### What to work on
Identify each line below that contains the word "transition", and copy it out.
____ Entries supplied
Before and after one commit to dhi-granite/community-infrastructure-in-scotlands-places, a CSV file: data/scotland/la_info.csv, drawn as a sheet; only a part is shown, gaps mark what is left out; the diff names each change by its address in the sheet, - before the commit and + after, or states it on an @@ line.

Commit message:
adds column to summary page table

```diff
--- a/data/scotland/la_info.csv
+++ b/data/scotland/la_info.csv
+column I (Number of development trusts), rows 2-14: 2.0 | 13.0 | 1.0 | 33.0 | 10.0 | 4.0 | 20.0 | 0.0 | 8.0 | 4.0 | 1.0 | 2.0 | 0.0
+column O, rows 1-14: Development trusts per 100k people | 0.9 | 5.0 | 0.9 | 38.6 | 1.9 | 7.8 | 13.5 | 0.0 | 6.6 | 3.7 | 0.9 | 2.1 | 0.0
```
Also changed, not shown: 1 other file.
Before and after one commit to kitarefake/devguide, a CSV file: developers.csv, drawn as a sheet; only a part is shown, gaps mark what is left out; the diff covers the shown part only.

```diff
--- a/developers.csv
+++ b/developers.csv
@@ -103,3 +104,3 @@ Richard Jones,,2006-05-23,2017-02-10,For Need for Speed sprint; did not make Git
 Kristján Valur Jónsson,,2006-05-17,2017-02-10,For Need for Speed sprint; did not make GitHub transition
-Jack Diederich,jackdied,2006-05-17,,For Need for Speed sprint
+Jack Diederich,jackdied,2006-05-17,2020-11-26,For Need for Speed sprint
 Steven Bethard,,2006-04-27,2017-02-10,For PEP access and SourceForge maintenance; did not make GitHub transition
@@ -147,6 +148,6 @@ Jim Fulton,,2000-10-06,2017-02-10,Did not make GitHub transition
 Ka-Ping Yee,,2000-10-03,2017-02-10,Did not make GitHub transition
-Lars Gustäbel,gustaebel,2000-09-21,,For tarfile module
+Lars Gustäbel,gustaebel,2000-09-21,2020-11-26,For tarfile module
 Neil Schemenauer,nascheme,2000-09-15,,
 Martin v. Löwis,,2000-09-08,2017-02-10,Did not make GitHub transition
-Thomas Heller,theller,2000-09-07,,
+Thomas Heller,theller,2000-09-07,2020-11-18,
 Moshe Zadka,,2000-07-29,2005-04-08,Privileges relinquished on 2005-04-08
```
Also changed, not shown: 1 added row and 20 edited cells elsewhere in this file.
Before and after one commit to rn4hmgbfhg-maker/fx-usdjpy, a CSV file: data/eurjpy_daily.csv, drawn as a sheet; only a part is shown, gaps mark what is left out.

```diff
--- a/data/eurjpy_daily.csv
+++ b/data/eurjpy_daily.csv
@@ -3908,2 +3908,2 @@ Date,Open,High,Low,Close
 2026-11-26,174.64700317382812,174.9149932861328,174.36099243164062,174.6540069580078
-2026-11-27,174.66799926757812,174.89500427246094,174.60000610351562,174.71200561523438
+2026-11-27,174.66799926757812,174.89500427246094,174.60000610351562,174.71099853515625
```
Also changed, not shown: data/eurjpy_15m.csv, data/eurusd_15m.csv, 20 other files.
________
### Answer below
 Kristján Valur Jónsson,,2006-05-17,2017-02-10,For Need for Speed sprint; did not make GitHub transition
 Steven Bethard,,2006-04-27,2017-02-10,For PEP access and SourceForge maintenance; did not make GitHub transition
@@ -147,6 +148,6 @@ Jim Fulton,,2000-10-06,2017-02-10,Did not make GitHub transition
 Ka-Ping Yee,,2000-10-03,2017-02-10,Did not make GitHub transition
 Martin v. Löwis,,2000-09-08,2017-02-10,Did not make GitHub transition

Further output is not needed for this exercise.